Work to be completed
This exercise calls for every record to be set down again, exactly and in full.
++++ Provided material ++++
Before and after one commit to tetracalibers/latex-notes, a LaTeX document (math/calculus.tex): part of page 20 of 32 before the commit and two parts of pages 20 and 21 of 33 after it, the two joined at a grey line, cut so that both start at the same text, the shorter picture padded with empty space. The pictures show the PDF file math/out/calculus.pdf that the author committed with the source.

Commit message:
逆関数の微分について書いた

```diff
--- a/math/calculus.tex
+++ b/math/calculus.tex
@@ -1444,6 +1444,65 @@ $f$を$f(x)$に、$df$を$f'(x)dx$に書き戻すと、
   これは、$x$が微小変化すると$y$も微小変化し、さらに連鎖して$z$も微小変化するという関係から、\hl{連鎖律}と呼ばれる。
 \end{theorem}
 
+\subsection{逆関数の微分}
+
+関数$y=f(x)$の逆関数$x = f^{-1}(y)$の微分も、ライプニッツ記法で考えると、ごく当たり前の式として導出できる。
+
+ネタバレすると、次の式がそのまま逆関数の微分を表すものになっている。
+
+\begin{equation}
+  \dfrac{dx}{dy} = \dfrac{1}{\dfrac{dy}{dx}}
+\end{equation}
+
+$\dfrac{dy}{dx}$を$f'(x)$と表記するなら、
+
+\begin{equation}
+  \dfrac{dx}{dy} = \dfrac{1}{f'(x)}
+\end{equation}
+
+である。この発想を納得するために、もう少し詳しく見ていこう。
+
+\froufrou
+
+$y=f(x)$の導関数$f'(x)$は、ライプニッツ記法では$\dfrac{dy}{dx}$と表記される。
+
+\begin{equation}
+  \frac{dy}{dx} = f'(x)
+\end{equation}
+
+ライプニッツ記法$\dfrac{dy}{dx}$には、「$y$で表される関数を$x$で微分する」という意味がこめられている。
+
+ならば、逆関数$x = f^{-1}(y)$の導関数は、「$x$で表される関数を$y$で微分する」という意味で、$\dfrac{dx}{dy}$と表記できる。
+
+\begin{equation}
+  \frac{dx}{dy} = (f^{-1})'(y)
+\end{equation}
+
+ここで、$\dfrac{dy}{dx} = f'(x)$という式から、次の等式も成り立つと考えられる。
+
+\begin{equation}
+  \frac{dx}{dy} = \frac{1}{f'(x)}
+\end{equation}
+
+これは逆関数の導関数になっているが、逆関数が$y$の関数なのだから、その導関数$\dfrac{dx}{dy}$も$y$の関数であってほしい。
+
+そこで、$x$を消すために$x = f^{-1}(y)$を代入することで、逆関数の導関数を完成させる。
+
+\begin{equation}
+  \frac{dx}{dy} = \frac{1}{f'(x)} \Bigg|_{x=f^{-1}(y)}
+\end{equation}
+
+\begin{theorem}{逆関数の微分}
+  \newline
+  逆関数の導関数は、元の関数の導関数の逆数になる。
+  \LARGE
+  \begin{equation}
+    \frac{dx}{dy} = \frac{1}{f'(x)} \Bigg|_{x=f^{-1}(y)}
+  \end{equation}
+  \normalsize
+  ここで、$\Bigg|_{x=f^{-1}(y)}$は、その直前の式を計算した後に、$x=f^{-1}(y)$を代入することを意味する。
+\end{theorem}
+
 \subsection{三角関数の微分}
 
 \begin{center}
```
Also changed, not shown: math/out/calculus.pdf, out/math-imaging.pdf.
++++
Output
Before and after one commit to tetracalibers/latex-notes, a LaTeX document (math/calculus.tex): part of page 20 of 32 before the commit and two parts of pages 20 and 21 of 33 after it, the two joined at a grey line, cut so that both start at the same text, the shorter picture padded with empty space. The pictures show the PDF file math/out/calculus.pdf that the author committed with the source.

Commit message:
逆関数の微分について書いた

```diff
--- a/math/calculus.tex
+++ b/math/calculus.tex
@@ -1444,6 +1444,65 @@ $f$を$f(x)$に、$df$を$f'(x)dx$に書き戻すと、
   これは、$x$が微小変化すると$y$も微小変化し、さらに連鎖して$z$も微小変化するという関係から、\hl{連鎖律}と呼ばれる。
 \end{theorem}
 
+\subsection{逆関数の微分}
+
+関数$y=f(x)$の逆関数$x = f^{-1}(y)$の微分も、ライプニッツ記法で考えると、ごく当たり前の式として導出できる。
+
+ネタバレすると、次の式がそのまま逆関数の微分を表すものになっている。
+
+\begin{equation}
+  \dfrac{dx}{dy} = \dfrac{1}{\dfrac{dy}{dx}}
+\end{equation}
+
+$\dfrac{dy}{dx}$を$f'(x)$と表記するなら、
+
+\begin{equation}
+  \dfrac{dx}{dy} = \dfrac{1}{f'(x)}
+\end{equation}
+
+である。この発想を納得するために、もう少し詳しく見ていこう。
+
+\froufrou
+
+$y=f(x)$の導関数$f'(x)$は、ライプニッツ記法では$\dfrac{dy}{dx}$と表記される。
+
+\begin{equation}
+  \frac{dy}{dx} = f'(x)
+\end{equation}
+
+ライプニッツ記法$\dfrac{dy}{dx}$には、「$y$で表される関数を$x$で微分する」という意味がこめられている。
+
+ならば、逆関数$x = f^{-1}(y)$の導関数は、「$x$で表される関数を$y$で微分する」という意味で、$\dfrac{dx}{dy}$と表記できる。
+
+\begin{equation}
+  \frac{dx}{dy} = (f^{-1})'(y)
+\end{equation}
+
+ここで、$\dfrac{dy}{dx} = f'(x)$という式から、次の等式も成り立つと考えられる。
+
+\begin{equation}
+  \frac{dx}{dy} = \frac{1}{f'(x)}
+\end{equation}
+
+これは逆関数の導関数になっているが、逆関数が$y$の関数なのだから、その導関数$\dfrac{dx}{dy}$も$y$の関数であってほしい。
+
+そこで、$x$を消すために$x = f^{-1}(y)$を代入することで、逆関数の導関数を完成させる。
+
+\begin{equation}
+  \frac{dx}{dy} = \frac{1}{f'(x)} \Bigg|_{x=f^{-1}(y)}
+\end{equation}
+
+\begin{theorem}{逆関数の微分}
+  \newline
+  逆関数の導関数は、元の関数の導関数の逆数になる。
+  \LARGE
+  \begin{equation}
+    \frac{dx}{dy} = \frac{1}{f'(x)} \Bigg|_{x=f^{-1}(y)}
+  \end{equation}
+  \normalsize
+  ここで、$\Bigg|_{x=f^{-1}(y)}$は、その直前の式を計算した後に、$x=f^{-1}(y)$を代入することを意味する。
+\end{theorem}
+
 \subsection{三角関数の微分}
 
 \begin{center}
```
Also changed, not shown: math/out/calculus.pdf, out/math-imaging.pdf.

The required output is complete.